If the novel has a drawback, it's in the character of Bob Clinton. He's presented as being a bit of a super-detective and disguise artist, but the story is not about him. He's barely in it other than to help the plot along as need-be and serve as a handy deus-ex-machina. His other major function is to be a hurdle and not a help. He's deep under-cover as Canary Jim, an identity that took years to build. As such, Keith as Rookie Dykes operates under the hindrance of not being able to call the police or make his identity known to them. As he's vouched to crimedom through Canary Jim, he cannot run the risk of exposing Canary Jim as being anything other than a wanted crook. Once Clinton largely serves his purpose, he's sidelined for all of the climactic action and intrigue through a wounded arm. As he's the least developed character in the book, he's hardly missed. But, I found his mere presence in the book lessened the character of Keith somewhat. As the story isn't about him and he's hardly in it for reasons other than plot device, why make him this paragon of detection and disguise? Why wrap him in colorful superlatives that makes the lead character seem a bit second-rate? I found it difficult to not imagine what the novel would have been like if Packard had gone a little more Count of Monte Cristo (or Richard Henry Benson to keep in the purview of the blog) with the character of Keith Wharton. If the initial tragedies and deprivations at the beginning that put him on this mission had also helped turn him into more of a super-man, an inhuman instrument of vengeance, only to be brought back to humanity by the feelings of love for Doris. If Bob became less a super-detective to merely a competent one that serves as his confidante. Or written out altogether and expanding on the role of colorful and faithful Gur Singh who is sadly written out after the opening chapters.

Regardless, I found the writing style breezy and compelling. It's hard to imagine this being written decades earlier than the era of hero pulps.
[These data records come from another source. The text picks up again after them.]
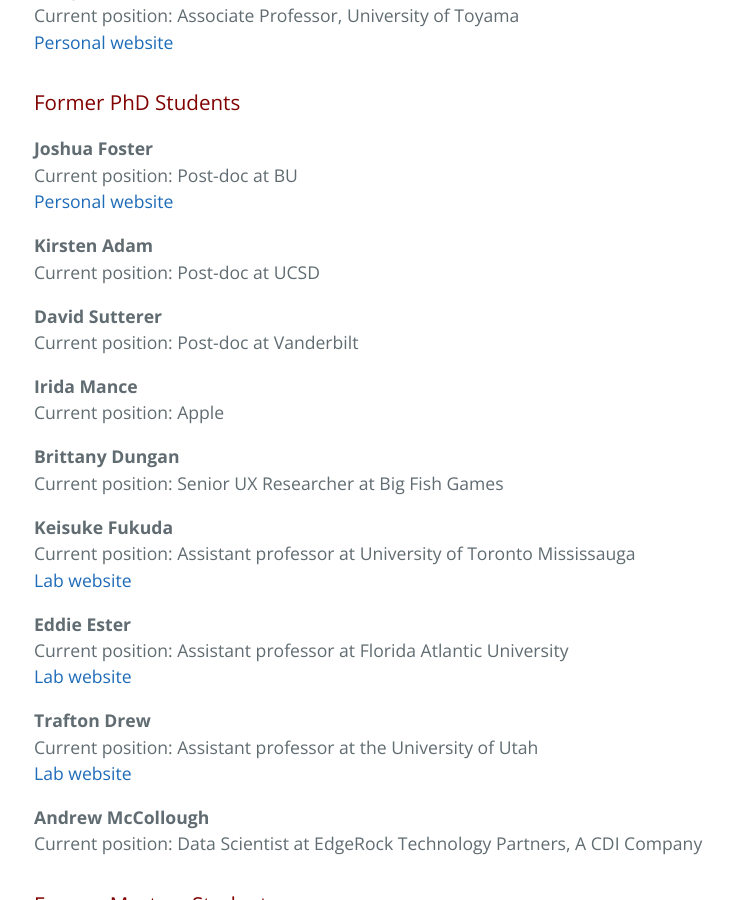
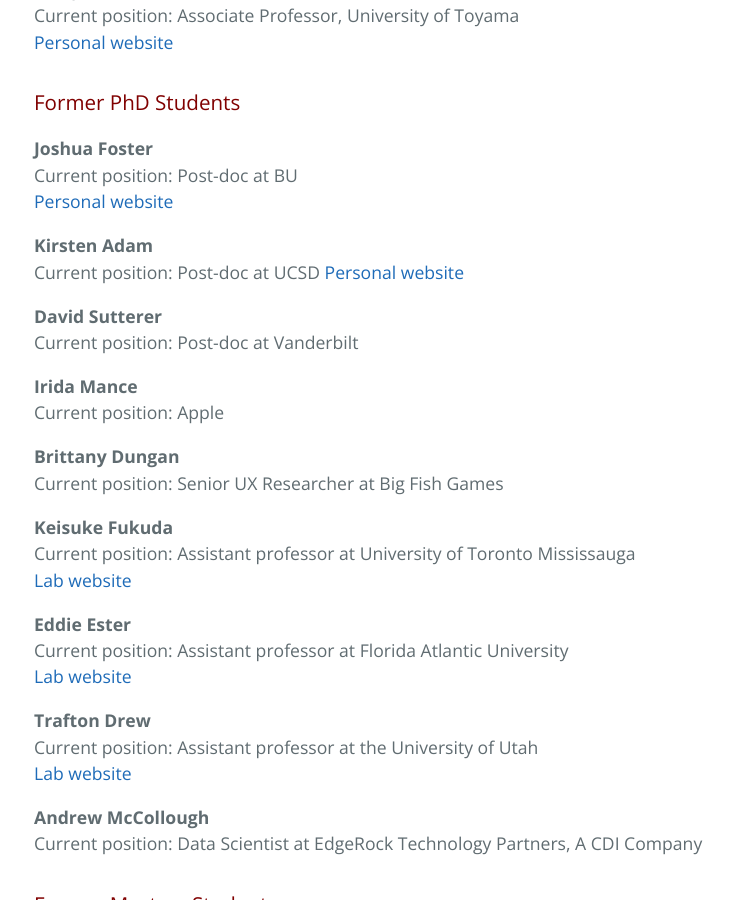
Before and after one commit to AwhVogelLab/awhvogellab.github.io, a Jekyll site: the page built from people.md, in a window 1280 px wide and 900 px high, scrolled down 3231 px. Shown: the whole window, without its empty margins (190-924 px from the left). Built offline with Jekyll 4.4.1, drawn with Linux system fonts in a browser that asks for light colours; our own code applies the rules of GitHub Pages for plain Markdown files.

Commit message:
kirsten website

```diff
--- a/people.md
+++ b/people.md
@@ -110,6 +110,7 @@ Current position: Post-doc at BU
 
 **Kirsten Adam**
 Current position: Post-doc at UCSD
+[Personal website](https://kirsten-adam.com/)
 
 **David Sutterer**
 Current position: Post-doc at Vanderbilt
```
Some of the characteristics and attitudes towards race and sex may seem a bit dated, but the storytelling itself is not and is indeed better than much that came later. The story moves quickly, with many twists and turns and very little bloated purple over-wrought prose. The crook Tiger Claws who prowls on the periphery of almost the whole novel is all the stronger for it, coming across as a worthy adversary of any pulp hero.

The artwork here is not of the cover. None of the books came with dust-jackets, but somehow the title was evocative to my mind and this is what I came up with. If you can find this novel, I heartily recommend it.